**YOUR TASK:**
Copy each line below in which the string "BaseFragment" occurs.

Itemized modification records
++++++++
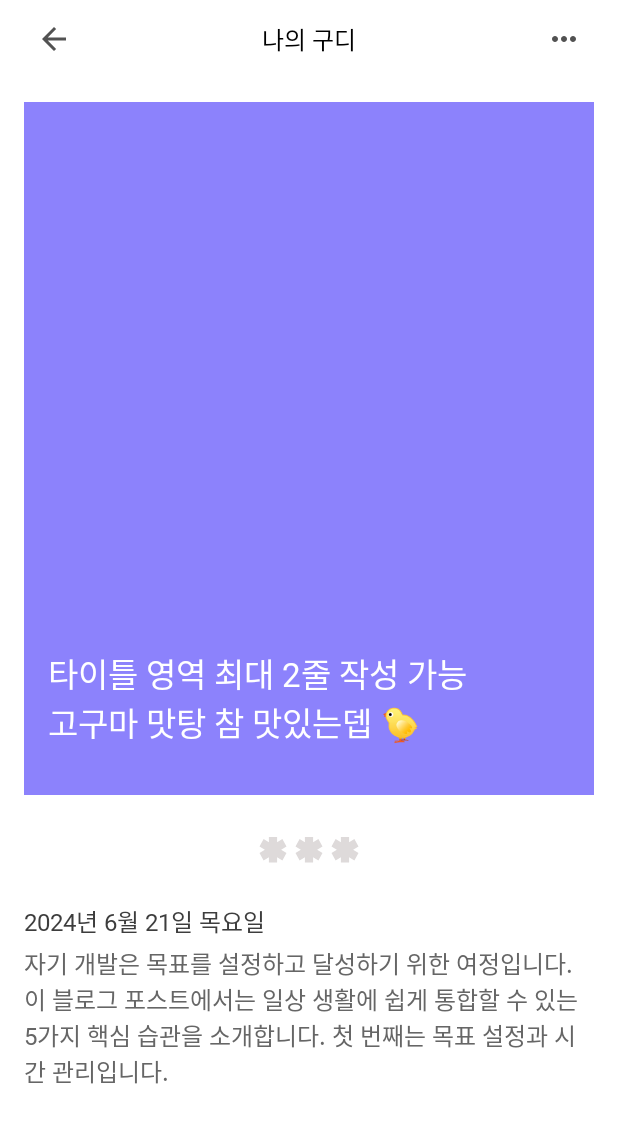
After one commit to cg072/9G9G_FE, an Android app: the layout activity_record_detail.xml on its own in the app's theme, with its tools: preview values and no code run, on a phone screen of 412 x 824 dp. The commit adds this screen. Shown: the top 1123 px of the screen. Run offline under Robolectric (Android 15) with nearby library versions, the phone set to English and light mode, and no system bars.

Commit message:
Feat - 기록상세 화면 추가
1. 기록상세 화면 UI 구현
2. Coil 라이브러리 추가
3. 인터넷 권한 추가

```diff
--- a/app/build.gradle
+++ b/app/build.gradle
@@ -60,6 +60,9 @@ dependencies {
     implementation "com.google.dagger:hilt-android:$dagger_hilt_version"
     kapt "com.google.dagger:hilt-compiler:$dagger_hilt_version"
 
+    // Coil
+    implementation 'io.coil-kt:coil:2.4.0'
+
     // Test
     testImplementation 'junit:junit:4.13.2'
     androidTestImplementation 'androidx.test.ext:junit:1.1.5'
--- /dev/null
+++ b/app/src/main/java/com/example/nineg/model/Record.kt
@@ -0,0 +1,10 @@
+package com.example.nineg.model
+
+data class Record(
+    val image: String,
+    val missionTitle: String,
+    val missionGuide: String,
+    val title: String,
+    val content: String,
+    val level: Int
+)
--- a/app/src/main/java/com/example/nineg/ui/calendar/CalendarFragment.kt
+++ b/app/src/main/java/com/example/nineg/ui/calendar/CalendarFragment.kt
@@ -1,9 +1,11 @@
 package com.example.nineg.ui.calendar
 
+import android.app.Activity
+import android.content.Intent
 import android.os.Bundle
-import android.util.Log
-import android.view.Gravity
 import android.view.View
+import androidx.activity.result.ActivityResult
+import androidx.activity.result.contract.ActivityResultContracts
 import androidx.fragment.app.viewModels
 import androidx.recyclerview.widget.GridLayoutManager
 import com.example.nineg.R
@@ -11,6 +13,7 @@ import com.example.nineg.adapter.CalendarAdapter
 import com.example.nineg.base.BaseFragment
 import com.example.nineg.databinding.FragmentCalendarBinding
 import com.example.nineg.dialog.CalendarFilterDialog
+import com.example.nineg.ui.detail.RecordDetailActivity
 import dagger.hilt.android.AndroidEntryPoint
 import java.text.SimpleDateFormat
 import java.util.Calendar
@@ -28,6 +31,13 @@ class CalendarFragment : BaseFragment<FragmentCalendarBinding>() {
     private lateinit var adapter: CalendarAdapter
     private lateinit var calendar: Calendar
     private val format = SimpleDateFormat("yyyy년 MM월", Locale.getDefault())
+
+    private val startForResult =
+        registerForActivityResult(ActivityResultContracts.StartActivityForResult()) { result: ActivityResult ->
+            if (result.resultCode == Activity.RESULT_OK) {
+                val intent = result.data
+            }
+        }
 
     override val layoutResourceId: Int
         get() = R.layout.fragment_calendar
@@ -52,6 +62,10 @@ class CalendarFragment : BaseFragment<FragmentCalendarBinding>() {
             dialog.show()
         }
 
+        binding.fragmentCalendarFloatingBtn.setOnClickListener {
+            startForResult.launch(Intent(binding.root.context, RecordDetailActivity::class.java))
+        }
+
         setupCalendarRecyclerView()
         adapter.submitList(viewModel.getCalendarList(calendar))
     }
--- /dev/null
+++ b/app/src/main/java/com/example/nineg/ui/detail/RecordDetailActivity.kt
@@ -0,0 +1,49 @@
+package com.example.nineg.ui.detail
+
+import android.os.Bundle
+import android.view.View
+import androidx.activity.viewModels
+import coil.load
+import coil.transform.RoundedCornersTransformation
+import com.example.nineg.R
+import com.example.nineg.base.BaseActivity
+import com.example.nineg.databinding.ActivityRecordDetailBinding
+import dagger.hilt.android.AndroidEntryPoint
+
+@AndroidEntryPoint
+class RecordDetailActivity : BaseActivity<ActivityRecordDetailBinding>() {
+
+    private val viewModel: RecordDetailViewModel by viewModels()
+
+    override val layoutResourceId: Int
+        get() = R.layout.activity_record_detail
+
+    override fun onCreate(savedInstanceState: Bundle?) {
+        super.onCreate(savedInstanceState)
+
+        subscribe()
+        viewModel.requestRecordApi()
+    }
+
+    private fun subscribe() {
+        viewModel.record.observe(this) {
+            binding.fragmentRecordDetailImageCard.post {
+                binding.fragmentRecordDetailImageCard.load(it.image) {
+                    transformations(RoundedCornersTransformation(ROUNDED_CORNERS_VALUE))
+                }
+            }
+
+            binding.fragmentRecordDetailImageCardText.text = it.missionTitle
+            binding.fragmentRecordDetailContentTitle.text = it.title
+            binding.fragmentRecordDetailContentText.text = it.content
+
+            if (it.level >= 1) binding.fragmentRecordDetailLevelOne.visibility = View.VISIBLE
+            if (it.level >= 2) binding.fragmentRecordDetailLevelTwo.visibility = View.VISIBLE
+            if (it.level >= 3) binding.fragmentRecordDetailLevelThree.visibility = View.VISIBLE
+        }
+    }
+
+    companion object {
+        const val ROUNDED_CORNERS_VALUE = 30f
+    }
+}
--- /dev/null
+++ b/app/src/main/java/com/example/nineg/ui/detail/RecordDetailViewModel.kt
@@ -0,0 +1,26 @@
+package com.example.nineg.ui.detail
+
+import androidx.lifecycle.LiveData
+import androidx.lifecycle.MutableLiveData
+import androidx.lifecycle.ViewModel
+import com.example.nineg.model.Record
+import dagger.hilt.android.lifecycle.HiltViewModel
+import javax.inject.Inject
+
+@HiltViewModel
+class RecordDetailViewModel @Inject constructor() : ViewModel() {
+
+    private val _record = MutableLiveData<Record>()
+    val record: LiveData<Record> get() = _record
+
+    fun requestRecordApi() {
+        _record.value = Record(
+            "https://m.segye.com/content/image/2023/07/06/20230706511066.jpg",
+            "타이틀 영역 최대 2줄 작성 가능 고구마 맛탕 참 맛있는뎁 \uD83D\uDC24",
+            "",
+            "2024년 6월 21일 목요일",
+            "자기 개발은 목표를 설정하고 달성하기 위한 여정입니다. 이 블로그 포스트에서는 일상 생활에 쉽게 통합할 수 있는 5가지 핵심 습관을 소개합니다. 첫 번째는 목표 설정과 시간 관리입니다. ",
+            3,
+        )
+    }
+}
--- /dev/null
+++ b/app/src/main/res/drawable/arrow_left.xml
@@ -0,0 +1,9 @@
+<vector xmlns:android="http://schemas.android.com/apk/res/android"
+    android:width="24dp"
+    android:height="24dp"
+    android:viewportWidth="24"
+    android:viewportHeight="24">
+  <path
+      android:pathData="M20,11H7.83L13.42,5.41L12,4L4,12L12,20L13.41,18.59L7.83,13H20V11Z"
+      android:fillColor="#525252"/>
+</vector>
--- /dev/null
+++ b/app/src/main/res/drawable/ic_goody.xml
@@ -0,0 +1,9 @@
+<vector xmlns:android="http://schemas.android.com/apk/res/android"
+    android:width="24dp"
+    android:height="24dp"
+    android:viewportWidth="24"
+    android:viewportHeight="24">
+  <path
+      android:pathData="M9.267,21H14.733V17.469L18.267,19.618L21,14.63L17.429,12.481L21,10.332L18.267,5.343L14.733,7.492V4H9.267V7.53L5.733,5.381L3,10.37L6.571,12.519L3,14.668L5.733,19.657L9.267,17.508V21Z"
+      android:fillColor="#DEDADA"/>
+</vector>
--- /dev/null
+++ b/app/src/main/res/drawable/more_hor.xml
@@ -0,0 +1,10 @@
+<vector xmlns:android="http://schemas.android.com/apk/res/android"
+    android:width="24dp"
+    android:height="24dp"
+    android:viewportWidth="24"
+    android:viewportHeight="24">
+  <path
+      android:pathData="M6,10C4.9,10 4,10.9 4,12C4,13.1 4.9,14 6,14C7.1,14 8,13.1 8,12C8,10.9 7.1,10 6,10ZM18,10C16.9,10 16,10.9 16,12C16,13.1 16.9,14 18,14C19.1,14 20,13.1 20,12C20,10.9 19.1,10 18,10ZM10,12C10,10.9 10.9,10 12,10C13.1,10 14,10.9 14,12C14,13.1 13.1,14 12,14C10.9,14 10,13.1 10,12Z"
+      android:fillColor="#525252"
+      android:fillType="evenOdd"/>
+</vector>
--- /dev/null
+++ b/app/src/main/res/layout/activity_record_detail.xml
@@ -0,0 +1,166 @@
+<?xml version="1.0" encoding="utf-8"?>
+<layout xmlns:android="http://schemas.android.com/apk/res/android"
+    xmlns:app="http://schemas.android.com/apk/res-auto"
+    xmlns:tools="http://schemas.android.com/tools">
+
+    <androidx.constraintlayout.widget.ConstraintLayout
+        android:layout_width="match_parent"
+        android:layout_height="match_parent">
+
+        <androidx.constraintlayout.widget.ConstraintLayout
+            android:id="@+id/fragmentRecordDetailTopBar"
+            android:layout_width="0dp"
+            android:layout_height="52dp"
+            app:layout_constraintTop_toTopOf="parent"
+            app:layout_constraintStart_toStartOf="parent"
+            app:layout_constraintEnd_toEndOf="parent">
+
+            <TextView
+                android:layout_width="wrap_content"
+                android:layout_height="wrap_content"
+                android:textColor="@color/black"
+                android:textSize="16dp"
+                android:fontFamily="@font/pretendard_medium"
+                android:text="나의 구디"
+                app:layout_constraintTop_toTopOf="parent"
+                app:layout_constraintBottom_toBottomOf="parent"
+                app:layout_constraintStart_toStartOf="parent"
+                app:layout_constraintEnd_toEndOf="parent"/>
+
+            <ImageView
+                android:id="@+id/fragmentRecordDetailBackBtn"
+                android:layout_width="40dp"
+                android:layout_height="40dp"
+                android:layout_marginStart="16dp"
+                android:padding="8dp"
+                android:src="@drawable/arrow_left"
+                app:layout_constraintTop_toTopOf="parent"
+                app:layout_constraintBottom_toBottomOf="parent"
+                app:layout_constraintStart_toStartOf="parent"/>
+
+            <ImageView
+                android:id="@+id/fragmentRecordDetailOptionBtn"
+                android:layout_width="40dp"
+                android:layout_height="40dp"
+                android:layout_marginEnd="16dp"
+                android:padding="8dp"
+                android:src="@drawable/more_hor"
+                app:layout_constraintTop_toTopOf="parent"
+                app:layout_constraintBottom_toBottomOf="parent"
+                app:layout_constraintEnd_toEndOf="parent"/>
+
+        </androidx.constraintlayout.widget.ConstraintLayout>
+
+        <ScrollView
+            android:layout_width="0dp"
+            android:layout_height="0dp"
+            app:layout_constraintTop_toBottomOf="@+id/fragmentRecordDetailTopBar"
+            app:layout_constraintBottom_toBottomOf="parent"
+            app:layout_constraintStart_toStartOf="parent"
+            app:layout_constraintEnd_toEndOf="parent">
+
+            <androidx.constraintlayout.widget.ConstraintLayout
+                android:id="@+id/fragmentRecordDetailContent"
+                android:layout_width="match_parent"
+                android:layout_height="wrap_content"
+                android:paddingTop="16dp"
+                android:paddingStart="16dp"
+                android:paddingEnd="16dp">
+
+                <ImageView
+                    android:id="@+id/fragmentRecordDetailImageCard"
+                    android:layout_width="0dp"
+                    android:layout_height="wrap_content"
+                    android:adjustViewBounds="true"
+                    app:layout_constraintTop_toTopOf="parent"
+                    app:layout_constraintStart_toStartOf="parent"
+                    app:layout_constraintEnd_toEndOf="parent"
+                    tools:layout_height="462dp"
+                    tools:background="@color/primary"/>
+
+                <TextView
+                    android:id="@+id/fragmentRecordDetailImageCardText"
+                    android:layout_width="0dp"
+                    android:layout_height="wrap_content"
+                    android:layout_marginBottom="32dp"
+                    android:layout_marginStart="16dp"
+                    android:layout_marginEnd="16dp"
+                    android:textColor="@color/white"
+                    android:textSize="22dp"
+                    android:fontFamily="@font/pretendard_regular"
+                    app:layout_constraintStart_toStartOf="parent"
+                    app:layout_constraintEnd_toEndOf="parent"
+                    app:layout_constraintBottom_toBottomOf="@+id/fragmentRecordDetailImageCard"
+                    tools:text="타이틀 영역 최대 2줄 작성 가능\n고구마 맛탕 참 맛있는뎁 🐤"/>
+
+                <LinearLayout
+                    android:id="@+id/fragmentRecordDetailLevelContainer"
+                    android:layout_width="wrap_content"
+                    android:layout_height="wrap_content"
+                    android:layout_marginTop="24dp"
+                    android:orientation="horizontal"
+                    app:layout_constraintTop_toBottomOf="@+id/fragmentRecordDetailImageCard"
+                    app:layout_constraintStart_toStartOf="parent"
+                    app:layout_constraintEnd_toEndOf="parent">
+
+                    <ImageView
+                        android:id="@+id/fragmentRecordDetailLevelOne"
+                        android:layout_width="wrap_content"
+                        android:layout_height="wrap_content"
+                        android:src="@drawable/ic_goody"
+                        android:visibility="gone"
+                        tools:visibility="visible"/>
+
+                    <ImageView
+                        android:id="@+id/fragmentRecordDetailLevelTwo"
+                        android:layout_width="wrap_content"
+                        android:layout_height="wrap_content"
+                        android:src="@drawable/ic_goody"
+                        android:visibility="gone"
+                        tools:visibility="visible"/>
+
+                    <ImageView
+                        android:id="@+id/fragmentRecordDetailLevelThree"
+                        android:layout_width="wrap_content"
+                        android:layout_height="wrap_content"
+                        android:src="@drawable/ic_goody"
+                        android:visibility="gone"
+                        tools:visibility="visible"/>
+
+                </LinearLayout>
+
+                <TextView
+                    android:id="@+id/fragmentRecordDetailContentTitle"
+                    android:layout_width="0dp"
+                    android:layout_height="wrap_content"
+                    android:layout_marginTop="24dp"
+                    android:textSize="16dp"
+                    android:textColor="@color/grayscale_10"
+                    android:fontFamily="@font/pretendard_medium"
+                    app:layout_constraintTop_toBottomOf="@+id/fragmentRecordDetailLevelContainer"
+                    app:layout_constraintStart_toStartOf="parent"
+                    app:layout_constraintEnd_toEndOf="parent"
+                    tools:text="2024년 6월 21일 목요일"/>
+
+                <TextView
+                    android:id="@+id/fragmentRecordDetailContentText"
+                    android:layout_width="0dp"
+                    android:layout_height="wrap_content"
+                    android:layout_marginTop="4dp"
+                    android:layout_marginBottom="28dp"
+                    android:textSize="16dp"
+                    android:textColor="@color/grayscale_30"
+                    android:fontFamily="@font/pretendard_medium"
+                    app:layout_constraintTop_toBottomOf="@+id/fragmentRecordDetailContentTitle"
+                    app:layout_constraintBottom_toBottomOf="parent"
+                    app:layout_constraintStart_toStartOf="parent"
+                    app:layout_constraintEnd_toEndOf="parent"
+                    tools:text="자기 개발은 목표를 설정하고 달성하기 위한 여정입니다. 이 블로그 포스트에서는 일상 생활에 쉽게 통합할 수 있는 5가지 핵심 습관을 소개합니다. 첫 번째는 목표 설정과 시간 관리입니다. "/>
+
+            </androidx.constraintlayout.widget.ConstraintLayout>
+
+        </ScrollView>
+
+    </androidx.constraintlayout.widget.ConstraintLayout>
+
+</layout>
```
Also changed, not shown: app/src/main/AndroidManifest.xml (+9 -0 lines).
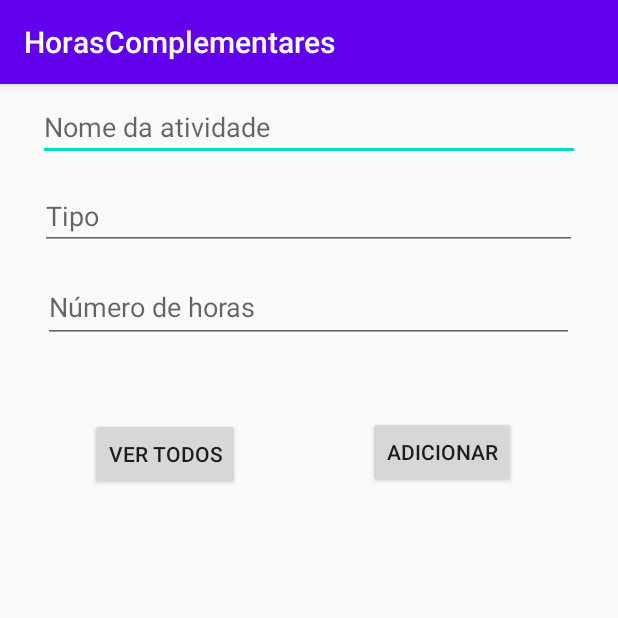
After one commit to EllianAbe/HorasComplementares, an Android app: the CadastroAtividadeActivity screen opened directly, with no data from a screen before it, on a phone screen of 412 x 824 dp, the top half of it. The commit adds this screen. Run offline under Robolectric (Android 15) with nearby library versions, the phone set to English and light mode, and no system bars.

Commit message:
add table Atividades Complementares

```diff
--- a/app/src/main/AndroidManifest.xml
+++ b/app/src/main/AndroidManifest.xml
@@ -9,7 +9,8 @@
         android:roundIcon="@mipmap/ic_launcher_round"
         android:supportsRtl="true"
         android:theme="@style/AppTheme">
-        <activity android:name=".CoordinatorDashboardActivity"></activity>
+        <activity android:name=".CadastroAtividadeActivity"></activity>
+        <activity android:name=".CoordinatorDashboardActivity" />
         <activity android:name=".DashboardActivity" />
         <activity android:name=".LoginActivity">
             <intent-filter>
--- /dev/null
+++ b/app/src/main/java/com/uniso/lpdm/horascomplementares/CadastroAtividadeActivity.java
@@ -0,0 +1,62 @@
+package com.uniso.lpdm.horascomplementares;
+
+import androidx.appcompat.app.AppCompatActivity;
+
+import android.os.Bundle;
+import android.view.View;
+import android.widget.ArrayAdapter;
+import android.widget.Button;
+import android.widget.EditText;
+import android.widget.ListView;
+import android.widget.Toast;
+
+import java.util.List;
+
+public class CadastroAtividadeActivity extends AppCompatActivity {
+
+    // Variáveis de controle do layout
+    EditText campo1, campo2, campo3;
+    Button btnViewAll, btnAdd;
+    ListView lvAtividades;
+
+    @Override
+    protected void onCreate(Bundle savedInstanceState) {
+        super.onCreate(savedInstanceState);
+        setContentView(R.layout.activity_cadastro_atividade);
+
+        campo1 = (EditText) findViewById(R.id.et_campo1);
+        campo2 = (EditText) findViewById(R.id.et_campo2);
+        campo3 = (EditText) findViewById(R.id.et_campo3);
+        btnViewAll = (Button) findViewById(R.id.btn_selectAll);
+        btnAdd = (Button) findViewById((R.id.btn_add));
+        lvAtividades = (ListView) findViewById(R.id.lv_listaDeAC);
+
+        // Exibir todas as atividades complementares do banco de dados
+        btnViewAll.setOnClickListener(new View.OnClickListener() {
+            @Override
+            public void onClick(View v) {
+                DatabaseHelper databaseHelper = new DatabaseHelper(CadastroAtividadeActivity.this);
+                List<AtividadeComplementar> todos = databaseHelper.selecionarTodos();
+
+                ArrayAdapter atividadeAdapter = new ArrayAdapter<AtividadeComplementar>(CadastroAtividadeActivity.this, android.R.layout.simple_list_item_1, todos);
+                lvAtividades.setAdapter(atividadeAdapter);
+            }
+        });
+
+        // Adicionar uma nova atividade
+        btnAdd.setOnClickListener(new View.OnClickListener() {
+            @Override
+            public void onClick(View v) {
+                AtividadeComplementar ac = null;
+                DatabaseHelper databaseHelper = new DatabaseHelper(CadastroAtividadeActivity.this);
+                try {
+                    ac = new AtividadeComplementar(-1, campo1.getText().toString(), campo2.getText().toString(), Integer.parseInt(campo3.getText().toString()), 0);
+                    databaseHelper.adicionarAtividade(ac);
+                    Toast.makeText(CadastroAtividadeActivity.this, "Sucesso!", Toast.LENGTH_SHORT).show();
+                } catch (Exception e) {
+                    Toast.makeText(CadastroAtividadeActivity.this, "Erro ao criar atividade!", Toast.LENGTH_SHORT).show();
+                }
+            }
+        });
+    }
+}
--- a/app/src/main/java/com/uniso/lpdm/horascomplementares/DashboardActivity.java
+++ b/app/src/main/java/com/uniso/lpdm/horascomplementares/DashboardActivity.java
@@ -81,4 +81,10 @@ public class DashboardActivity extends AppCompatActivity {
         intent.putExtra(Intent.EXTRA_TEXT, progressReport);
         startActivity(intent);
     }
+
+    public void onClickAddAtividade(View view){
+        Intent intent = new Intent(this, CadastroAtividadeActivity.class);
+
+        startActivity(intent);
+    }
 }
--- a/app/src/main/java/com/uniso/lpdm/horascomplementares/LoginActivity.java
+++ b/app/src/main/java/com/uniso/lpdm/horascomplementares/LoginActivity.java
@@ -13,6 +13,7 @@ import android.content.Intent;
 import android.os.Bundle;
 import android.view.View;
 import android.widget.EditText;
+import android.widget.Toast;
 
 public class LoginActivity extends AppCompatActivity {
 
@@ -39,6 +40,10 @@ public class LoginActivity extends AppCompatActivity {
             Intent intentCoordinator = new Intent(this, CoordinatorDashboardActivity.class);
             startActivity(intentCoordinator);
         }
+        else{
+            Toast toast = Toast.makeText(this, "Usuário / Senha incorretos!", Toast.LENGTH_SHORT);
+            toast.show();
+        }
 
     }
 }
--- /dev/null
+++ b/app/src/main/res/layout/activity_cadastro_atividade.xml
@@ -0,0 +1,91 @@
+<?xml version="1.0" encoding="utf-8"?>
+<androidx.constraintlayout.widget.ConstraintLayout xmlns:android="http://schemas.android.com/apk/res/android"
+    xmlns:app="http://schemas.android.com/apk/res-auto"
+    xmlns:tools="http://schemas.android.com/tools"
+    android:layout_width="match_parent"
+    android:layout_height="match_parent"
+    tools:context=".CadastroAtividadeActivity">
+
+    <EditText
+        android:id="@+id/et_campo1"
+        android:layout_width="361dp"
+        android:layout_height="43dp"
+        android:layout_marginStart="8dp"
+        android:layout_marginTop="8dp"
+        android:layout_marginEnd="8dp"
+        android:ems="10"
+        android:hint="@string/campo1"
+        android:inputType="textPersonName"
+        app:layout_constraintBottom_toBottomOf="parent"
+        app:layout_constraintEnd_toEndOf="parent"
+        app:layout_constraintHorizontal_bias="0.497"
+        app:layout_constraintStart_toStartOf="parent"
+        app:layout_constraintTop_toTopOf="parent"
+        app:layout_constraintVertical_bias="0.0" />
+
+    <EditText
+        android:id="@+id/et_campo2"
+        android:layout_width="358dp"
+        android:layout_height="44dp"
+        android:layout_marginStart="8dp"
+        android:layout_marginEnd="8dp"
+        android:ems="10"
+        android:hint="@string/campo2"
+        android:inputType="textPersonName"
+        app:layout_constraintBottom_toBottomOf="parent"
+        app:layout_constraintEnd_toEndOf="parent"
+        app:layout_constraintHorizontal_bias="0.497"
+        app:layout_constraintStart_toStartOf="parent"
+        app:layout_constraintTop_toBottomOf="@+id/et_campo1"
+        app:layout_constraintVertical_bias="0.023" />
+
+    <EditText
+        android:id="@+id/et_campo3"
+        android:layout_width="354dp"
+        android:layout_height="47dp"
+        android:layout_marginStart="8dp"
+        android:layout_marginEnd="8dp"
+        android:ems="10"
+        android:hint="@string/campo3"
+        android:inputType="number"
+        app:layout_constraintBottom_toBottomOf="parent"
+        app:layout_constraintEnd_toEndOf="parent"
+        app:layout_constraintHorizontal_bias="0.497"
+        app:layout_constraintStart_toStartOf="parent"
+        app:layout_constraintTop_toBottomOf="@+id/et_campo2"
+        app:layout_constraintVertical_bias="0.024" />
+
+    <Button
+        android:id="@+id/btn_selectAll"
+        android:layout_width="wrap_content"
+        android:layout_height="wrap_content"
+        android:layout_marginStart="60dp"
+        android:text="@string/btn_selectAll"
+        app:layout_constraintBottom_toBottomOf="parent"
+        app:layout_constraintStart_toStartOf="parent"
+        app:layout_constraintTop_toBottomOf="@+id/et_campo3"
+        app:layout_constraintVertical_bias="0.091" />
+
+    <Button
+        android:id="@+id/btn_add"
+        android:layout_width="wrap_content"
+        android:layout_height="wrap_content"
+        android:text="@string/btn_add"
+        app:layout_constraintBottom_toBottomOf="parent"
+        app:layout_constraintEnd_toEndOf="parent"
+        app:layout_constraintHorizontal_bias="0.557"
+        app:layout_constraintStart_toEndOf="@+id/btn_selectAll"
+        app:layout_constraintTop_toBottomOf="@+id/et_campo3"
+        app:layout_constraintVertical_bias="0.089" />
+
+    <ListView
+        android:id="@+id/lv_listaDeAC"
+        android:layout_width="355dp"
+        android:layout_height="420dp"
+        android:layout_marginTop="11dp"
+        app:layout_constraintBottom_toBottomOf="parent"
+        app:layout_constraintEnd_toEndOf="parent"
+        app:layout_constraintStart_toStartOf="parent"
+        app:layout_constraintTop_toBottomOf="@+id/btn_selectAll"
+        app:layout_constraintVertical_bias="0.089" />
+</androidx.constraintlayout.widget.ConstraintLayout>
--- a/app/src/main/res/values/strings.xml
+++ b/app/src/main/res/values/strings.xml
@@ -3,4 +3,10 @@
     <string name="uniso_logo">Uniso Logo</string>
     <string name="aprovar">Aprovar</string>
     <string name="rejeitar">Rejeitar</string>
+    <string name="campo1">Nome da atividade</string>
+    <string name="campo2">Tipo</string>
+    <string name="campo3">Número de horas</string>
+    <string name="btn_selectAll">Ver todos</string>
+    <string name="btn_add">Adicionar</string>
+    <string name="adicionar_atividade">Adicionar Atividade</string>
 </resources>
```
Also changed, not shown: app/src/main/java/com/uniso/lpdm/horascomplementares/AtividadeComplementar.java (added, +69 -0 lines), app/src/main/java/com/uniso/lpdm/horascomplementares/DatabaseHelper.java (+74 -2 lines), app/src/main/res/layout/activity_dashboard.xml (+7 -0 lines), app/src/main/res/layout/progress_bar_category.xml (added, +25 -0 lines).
++++++++
**OUTPUT FOR THIS TASK:**
 import com.example.nineg.base.BaseFragment
@@ -28,6 +31,13 @@ class CalendarFragment : BaseFragment<FragmentCalendarBinding>() {
@@ -52,6 +62,10 @@ class CalendarFragment : BaseFragment<FragmentCalendarBinding>() {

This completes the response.